I believe one of the biggest issues we face with computers now is heat. I have not used netbooks so do not have any experience with them. I did have a Samsung Ultra Mobile PC that would get very hot on one side. Computers are being stacked up with fans in order to keep them running. Granted the CPU is but one component (unless of course there are multiple CPUs) in the computer. Both my CPU and GPU have fans on them. The fan on my CPU is much bigger than the fan on my GPU (I do not know how the fans relate with power consumption). This actually brings up another question on power usage. The fan is on the CPU to pull heat away from it. Now I can see the fan being outside of the scope of this.

If you guys want to limit this to mobiles, I can understand. I just think that desktops could benefit from this as well.

Re: Mike K and focus on Desktop

I agree that desktops are important, perhaps the most important from the standpoint of their global impact on the environment and their global financial impact. (I’ve seen the stats before but can’t find them. The data is there, it’s just a matter of wading through all the advertisements and other non-relevant data in Google and Bing.)

In my opinion, it all has to do with the bottom line. Server power efficiency directly impacts the bottom line of the operators (e.g. cooling and electrical infrastructure). Mobile power efficiency directly impacts the bottom line of the OEM (e.g. weight and consumer acceptable battery life). For home users, they generally don’t keep track of the electrical costs, let alone power’s distant affect on the price of their computers and the impact on the environment. This is true for notebooks and desktops alike. IT departments and the desktops they service have a more direct effect on the bottom line of the companies they are part of. But I wonder if this impact isn’t also hidden by the fact that cooling and power distribution are shared between both that supporting their employees and that supporting the computers they us.

There are some efforts to address this problem with desktop systems. Some examples are Energy Star and the CSCI (Climate Savers Computing Initiative).

Re: Mike K and limiting discussion to mobiles

Thanks for mention that I was focusing a lot on mobile. I don’t mean to. It’s because the mobile environment has a more direct cause and effect relationship than desktop. My interest covers both.

Susanna Rivoire’s paper reference above tries to address the broad spectrum of application environments from HPC/Data house to embedded mobiles. (Susanna, please correct me if I’m wrong.) I like that she’s attempting to look at power and performance in a “fair” way across different classes of platforms.
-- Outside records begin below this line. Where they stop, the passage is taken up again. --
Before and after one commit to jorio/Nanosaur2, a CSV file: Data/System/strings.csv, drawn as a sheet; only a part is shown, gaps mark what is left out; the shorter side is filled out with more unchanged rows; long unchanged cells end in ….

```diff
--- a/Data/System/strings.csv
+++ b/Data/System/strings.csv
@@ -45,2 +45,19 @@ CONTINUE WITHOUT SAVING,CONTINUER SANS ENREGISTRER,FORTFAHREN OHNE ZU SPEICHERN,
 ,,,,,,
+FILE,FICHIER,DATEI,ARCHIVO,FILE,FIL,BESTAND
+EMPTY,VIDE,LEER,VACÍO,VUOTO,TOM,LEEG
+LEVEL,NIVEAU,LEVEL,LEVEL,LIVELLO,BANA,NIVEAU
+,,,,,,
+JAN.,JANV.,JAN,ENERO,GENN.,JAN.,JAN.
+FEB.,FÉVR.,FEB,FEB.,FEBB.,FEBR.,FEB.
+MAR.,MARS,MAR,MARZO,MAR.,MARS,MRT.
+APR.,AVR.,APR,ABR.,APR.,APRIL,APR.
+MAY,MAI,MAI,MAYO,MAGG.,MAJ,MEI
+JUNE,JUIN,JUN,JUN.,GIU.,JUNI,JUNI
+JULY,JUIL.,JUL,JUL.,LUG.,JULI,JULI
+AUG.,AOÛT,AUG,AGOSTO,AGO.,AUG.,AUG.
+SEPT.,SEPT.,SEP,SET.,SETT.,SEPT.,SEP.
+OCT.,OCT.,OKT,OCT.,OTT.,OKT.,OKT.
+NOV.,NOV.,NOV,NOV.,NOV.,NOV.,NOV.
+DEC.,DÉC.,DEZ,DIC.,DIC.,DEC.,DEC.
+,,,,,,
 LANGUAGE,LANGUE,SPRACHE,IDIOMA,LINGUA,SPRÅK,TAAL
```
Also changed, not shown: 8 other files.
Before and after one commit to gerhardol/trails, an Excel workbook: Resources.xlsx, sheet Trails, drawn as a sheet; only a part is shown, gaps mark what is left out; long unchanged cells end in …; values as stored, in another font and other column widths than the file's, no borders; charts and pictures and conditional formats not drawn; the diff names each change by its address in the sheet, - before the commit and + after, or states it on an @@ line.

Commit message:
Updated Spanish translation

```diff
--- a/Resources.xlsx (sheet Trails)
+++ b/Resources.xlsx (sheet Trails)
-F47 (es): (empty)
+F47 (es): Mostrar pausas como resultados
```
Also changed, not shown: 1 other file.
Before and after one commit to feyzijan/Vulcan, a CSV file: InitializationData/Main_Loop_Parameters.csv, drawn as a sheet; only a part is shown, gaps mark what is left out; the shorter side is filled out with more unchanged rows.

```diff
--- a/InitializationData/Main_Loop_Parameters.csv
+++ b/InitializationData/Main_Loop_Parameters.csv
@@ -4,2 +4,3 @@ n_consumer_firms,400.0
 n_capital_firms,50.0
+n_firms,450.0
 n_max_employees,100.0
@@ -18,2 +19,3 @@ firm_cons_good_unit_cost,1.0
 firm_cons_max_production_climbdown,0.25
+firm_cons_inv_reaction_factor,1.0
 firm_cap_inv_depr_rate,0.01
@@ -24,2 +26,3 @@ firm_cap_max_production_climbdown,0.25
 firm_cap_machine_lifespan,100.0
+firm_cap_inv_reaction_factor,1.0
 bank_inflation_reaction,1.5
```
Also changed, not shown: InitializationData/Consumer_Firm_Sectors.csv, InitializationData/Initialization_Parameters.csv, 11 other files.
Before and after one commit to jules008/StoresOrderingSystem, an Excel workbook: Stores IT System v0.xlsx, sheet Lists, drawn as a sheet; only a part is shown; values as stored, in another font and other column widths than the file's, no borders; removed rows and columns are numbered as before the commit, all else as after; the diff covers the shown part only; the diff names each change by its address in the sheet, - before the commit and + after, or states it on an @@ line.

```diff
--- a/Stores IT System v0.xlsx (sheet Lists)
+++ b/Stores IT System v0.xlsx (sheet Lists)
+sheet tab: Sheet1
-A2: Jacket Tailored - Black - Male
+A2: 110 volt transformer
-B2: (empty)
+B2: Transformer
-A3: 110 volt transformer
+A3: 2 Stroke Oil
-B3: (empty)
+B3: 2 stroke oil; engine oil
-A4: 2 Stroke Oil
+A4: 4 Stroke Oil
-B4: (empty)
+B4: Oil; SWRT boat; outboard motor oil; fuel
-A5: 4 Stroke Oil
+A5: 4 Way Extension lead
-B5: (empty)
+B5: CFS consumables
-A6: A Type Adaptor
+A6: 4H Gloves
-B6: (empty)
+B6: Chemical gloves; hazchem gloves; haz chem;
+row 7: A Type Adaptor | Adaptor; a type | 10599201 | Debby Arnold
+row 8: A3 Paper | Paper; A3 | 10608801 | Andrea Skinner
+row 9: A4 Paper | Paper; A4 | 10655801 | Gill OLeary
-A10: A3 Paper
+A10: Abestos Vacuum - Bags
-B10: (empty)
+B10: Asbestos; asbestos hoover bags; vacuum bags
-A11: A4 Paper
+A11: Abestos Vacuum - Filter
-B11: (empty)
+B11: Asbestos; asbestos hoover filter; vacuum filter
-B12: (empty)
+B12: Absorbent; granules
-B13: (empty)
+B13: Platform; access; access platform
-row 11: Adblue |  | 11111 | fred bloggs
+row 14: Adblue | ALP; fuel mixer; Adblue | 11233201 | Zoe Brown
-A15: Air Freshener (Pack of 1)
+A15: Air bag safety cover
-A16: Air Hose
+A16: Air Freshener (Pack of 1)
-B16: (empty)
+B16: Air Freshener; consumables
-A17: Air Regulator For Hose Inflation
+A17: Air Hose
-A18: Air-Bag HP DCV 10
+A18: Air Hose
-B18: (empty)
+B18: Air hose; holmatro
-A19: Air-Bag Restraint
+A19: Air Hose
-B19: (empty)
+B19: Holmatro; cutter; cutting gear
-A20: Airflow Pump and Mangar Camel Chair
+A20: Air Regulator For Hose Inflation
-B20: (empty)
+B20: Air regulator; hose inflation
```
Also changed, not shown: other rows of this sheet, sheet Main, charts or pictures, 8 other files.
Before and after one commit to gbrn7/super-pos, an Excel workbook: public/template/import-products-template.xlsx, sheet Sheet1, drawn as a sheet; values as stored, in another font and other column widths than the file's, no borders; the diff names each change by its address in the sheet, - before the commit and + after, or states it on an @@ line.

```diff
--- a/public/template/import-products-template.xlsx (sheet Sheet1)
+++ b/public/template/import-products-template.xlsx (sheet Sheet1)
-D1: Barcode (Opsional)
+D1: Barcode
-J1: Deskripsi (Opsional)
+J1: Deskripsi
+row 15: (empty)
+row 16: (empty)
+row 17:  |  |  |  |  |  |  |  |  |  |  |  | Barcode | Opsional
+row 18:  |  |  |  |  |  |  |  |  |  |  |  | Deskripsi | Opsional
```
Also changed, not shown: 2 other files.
(By the way, I haven't read Susanna's paper in the detail it deserves. I'm starting pass two. I'm a multi-pass reader.)

Taylor,

I think we are on the same page. Sorry about the large solid block of text in my last post.